→ Data provided:
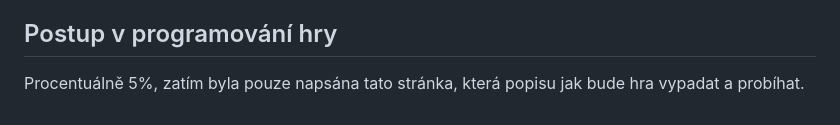
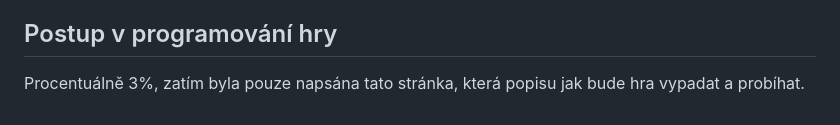
Before and after one commit to ItsV3nom/Projekt-Programov-n-, a Markdown page: README.md, the part around the change. GitHub-like rendering.

```diff
--- a/README.md
+++ b/README.md
@@ -61,4 +61,4 @@ Pod slovem na uhádnutí bude klávesnice, která bude ukazovat všechna písmen
 jste uhodl dobře nebo ne, písmenko podle toho na klávesnici zčervená (špatně) nebo zezelená (správně).
 
 ## Postup v programování hry
-Procentuálně 5%, zatím byla pouze napsána tato stránka, která popisu jak bude hra vypadat a probíhat.
+Procentuálně 3%, zatím byla pouze napsána tato stránka, která popisu jak bude hra vypadat a probíhat.
```
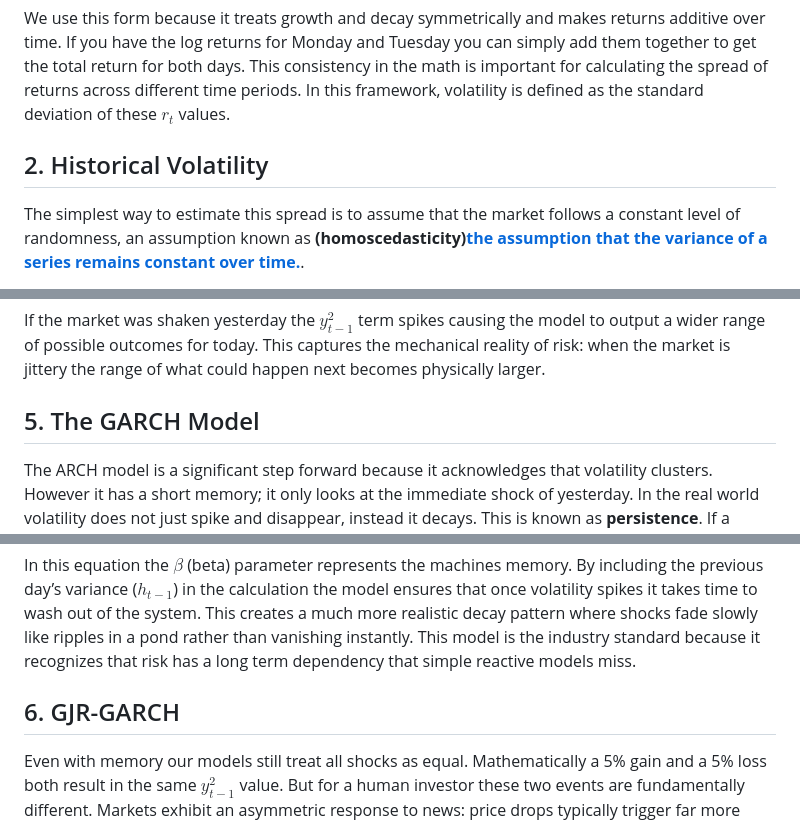
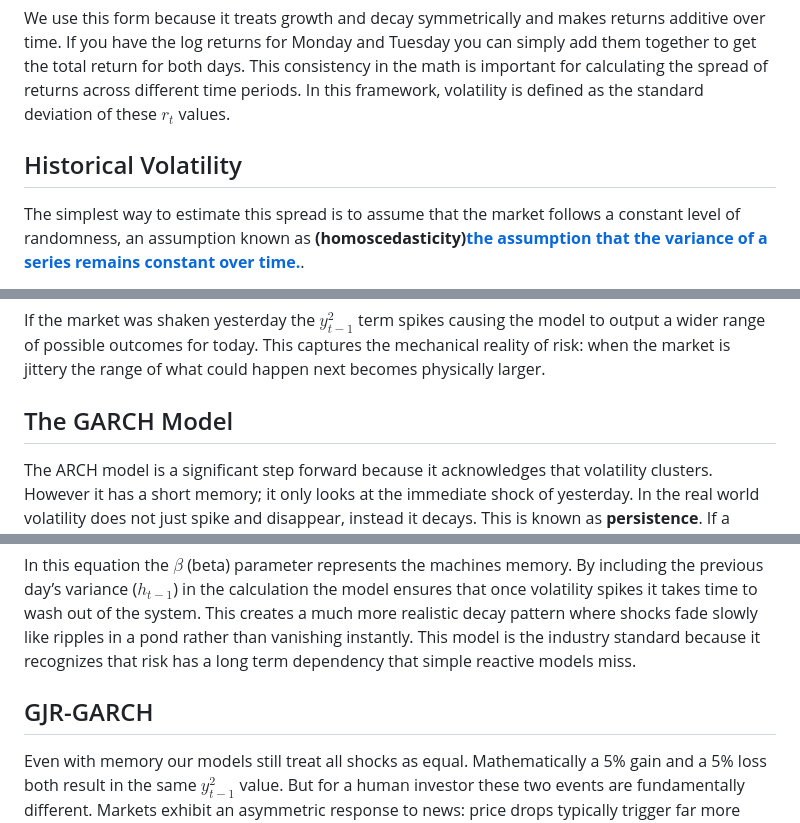
Before and after one commit to psyss24/psyss24.github.io, a Markdown page: posts/Measurement and Modeling of Volatility.md, 3 parts joined by grey strips. Drawn GitHub-style.

```diff
--- a/posts/Measurement and Modeling of Volatility.md
+++ b/posts/Measurement and Modeling of Volatility.md
@@ -16,7 +16,7 @@ $$r_t = \ln\left(\frac{P_t}{P_{t-1}}\right)$$
 
 We use this form because it treats growth and decay symmetrically and makes returns additive over time. If you have the log returns for Monday and Tuesday you can simply add them together to get the total return for both days. This consistency in the math is important for calculating the spread of returns across different time periods. In this framework, volatility is defined as the standard deviation of these $r_t$ values.
 
-## 2. Historical Volatility
+## Historical Volatility
 
 The simplest way to estimate this spread is to assume that the market follows a constant level of randomness, an assumption known as **(homoscedasticity)[the assumption that the variance of a series remains constant over time.](#)**.
 
@@ -49,7 +49,7 @@ In this system:
 
 If the market was shaken yesterday the $y_{t-1}^2$ term spikes causing the model to output a wider range of possible outcomes for today. This captures the mechanical reality of risk: when the market is jittery the range of what could happen next becomes physically larger.
 
-## 5. The GARCH Model
+## The GARCH Model
 
 The ARCH model is a significant step forward because it acknowledges that volatility clusters. However it has a short memory; it only looks at the immediate shock of yesterday. In the real world volatility does not just spike and disappear, instead it decays. This is known as **persistence**. If a major geopolitical event shakes the market on Monday investors do not simply forget about it by Wednesday. The uncertainty lingers as participants digest the news and adjust their positions.
 
@@ -59,7 +59,7 @@ $$h_t = \alpha_0 + \alpha_1 y_{t-1}^2 + \beta h_{t-1}$$
 
 In this equation the **$\beta$** (beta) parameter represents the machines memory. By including the previous day’s variance ($h_{t-1}$) in the calculation the model ensures that once volatility spikes it takes time to wash out of the system. This creates a much more realistic decay pattern where shocks fade slowly like ripples in a pond rather than vanishing instantly. This model is the industry standard because it recognizes that risk has a long term dependency that simple reactive models miss.
 
-## 6. GJR-GARCH
+## GJR-GARCH
 
 Even with memory our models still treat all shocks as equal. Mathematically a 5% gain and a 5% loss both result in the same $y_{t-1}^2$ value. But for a human investor these two events are fundamentally different. Markets exhibit an asymmetric response to news: price drops typically trigger far more volatility than price rises of the same magnitude.
 
```
Also changed, not shown: other parts of posts/Measurement and Modeling of Volatility.md (+12 -15 lines).
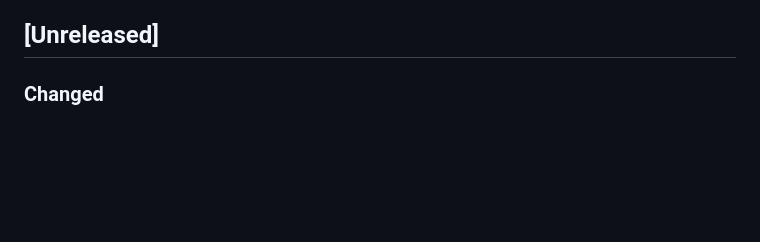
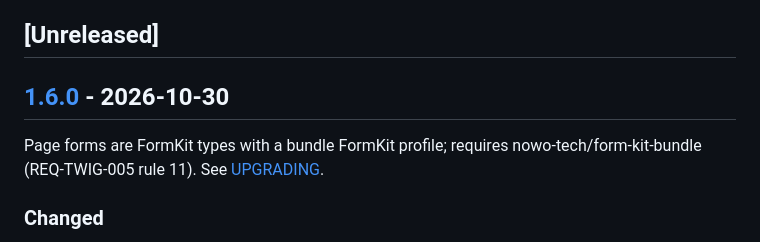
Before and after one commit to nowo-tech/PdfEditorBundle, a Markdown page: docs/CHANGELOG.md, the part around one of its changes. Drawn GitHub-style; blank space fills up the shorter version.

Commit message:
Release v1.6.0: Page forms are FormKit types with a bundle FormKit profile; requires nowo-tech/form-kit-bu

```diff
--- a/docs/CHANGELOG.md
+++ b/docs/CHANGELOG.md
@@ -25,6 +26,10 @@ and this project adheres to [Semantic Versioning](https://semver.org/spec/v2.0.0
 - [[1.0.0] - 2026-08-24](#100---2026-08-24)
 
 ## [Unreleased]
+
+## [1.6.0] - 2026-10-30
+
+Page forms are FormKit types with a bundle FormKit profile; requires nowo-tech/form-kit-bundle (REQ-TWIG-005 rule 11). See [UPGRADING](UPGRADING.md#to-160).
 
 ### Changed
 
```
Also changed, not shown: other parts of docs/CHANGELOG.md (+2 -0 lines), docs/UPGRADING.md (+9 -0 lines).
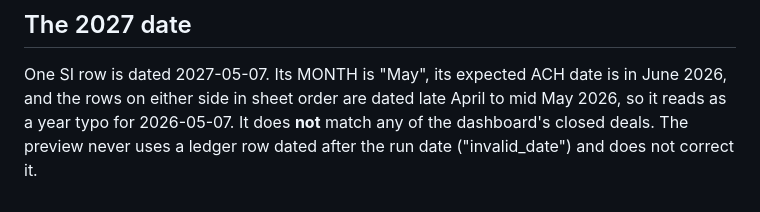
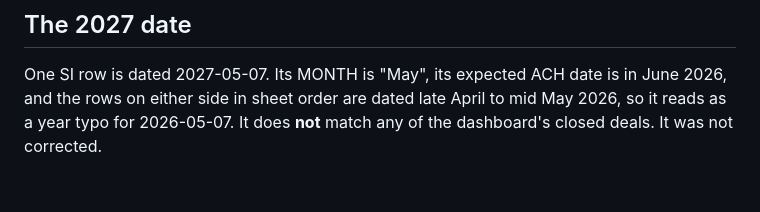
Before and after one commit to asiaph03/bff-transfers-report, a Markdown page: docs/closing_agent_si_investigation.md, the part around the change. Rendered like a GitHub page.

Commit message:
Docs: drop stale SI preview note
Co-Authored-By: Claude Opus 5.5 <noreply@anthropic.com>
Claude-Session: https://claude.ai/code/session_0131m6ByA6iVWFgPyVKLTf2x

```diff
--- a/docs/closing_agent_si_investigation.md
+++ b/docs/closing_agent_si_investigation.md
@@ -45,5 +45,4 @@ Debt Blue; Flux, ResolveFlux and IPLFCitizens appear only in older rows.
 
 One SI row is dated 2027-05-07. Its MONTH is "May", its expected ACH date is in June 2026, and the rows on
 either side in sheet order are dated late April to mid May 2026, so it reads as a year typo for 2026-05-07. It
-does **not** match any of the dashboard's closed deals. The preview never uses a ledger row dated after the run
-date ("invalid_date") and does not correct it.
+does **not** match any of the dashboard's closed deals. It was not corrected.
```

→ Work item: Using the records above, output their complete text exactly, minus any images.

→ Answer space:
Before and after one commit to ItsV3nom/Projekt-Programov-n-, a Markdown page: README.md, the part around the change. GitHub-like rendering.

```diff
--- a/README.md
+++ b/README.md
@@ -61,4 +61,4 @@ Pod slovem na uhádnutí bude klávesnice, která bude ukazovat všechna písmen
 jste uhodl dobře nebo ne, písmenko podle toho na klávesnici zčervená (špatně) nebo zezelená (správně).
 
 ## Postup v programování hry
-Procentuálně 5%, zatím byla pouze napsána tato stránka, která popisu jak bude hra vypadat a probíhat.
+Procentuálně 3%, zatím byla pouze napsána tato stránka, která popisu jak bude hra vypadat a probíhat.
```
Before and after one commit to psyss24/psyss24.github.io, a Markdown page: posts/Measurement and Modeling of Volatility.md, 3 parts joined by grey strips. Drawn GitHub-style.

```diff
--- a/posts/Measurement and Modeling of Volatility.md
+++ b/posts/Measurement and Modeling of Volatility.md
@@ -16,7 +16,7 @@ $$r_t = \ln\left(\frac{P_t}{P_{t-1}}\right)$$
 
 We use this form because it treats growth and decay symmetrically and makes returns additive over time. If you have the log returns for Monday and Tuesday you can simply add them together to get the total return for both days. This consistency in the math is important for calculating the spread of returns across different time periods. In this framework, volatility is defined as the standard deviation of these $r_t$ values.
 
-## 2. Historical Volatility
+## Historical Volatility
 
 The simplest way to estimate this spread is to assume that the market follows a constant level of randomness, an assumption known as **(homoscedasticity)[the assumption that the variance of a series remains constant over time.](#)**.
 
@@ -49,7 +49,7 @@ In this system:
 
 If the market was shaken yesterday the $y_{t-1}^2$ term spikes causing the model to output a wider range of possible outcomes for today. This captures the mechanical reality of risk: when the market is jittery the range of what could happen next becomes physically larger.
 
-## 5. The GARCH Model
+## The GARCH Model
 
 The ARCH model is a significant step forward because it acknowledges that volatility clusters. However it has a short memory; it only looks at the immediate shock of yesterday. In the real world volatility does not just spike and disappear, instead it decays. This is known as **persistence**. If a major geopolitical event shakes the market on Monday investors do not simply forget about it by Wednesday. The uncertainty lingers as participants digest the news and adjust their positions.
 
@@ -59,7 +59,7 @@ $$h_t = \alpha_0 + \alpha_1 y_{t-1}^2 + \beta h_{t-1}$$
 
 In this equation the **$\beta$** (beta) parameter represents the machines memory. By including the previous day’s variance ($h_{t-1}$) in the calculation the model ensures that once volatility spikes it takes time to wash out of the system. This creates a much more realistic decay pattern where shocks fade slowly like ripples in a pond rather than vanishing instantly. This model is the industry standard because it recognizes that risk has a long term dependency that simple reactive models miss.
 
-## 6. GJR-GARCH
+## GJR-GARCH
 
 Even with memory our models still treat all shocks as equal. Mathematically a 5% gain and a 5% loss both result in the same $y_{t-1}^2$ value. But for a human investor these two events are fundamentally different. Markets exhibit an asymmetric response to news: price drops typically trigger far more volatility than price rises of the same magnitude.
 
```
Also changed, not shown: other parts of posts/Measurement and Modeling of Volatility.md (+12 -15 lines).
Before and after one commit to nowo-tech/PdfEditorBundle, a Markdown page: docs/CHANGELOG.md, the part around one of its changes. Drawn GitHub-style; blank space fills up the shorter version.

Commit message:
Release v1.6.0: Page forms are FormKit types with a bundle FormKit profile; requires nowo-tech/form-kit-bu

```diff
--- a/docs/CHANGELOG.md
+++ b/docs/CHANGELOG.md
@@ -25,6 +26,10 @@ and this project adheres to [Semantic Versioning](https://semver.org/spec/v2.0.0
 - [[1.0.0] - 2026-08-24](#100---2026-08-24)
 
 ## [Unreleased]
+
+## [1.6.0] - 2026-10-30
+
+Page forms are FormKit types with a bundle FormKit profile; requires nowo-tech/form-kit-bundle (REQ-TWIG-005 rule 11). See [UPGRADING](UPGRADING.md#to-160).
 
 ### Changed
 
```
Also changed, not shown: other parts of docs/CHANGELOG.md (+2 -0 lines), docs/UPGRADING.md (+9 -0 lines).
Before and after one commit to asiaph03/bff-transfers-report, a Markdown page: docs/closing_agent_si_investigation.md, the part around the change. Rendered like a GitHub page.

Commit message:
Docs: drop stale SI preview note
Co-Authored-By: Claude Opus 5.5 <noreply@anthropic.com>
Claude-Session: https://claude.ai/code/session_0131m6ByA6iVWFgPyVKLTf2x

```diff
--- a/docs/closing_agent_si_investigation.md
+++ b/docs/closing_agent_si_investigation.md
@@ -45,5 +45,4 @@ Debt Blue; Flux, ResolveFlux and IPLFCitizens appear only in older rows.
 
 One SI row is dated 2027-05-07. Its MONTH is "May", its expected ACH date is in June 2026, and the rows on
 either side in sheet order are dated late April to mid May 2026, so it reads as a year typo for 2026-05-07. It
-does **not** match any of the dashboard's closed deals. The preview never uses a ledger row dated after the run
-date ("invalid_date") and does not correct it.
+does **not** match any of the dashboard's closed deals. It was not corrected.
```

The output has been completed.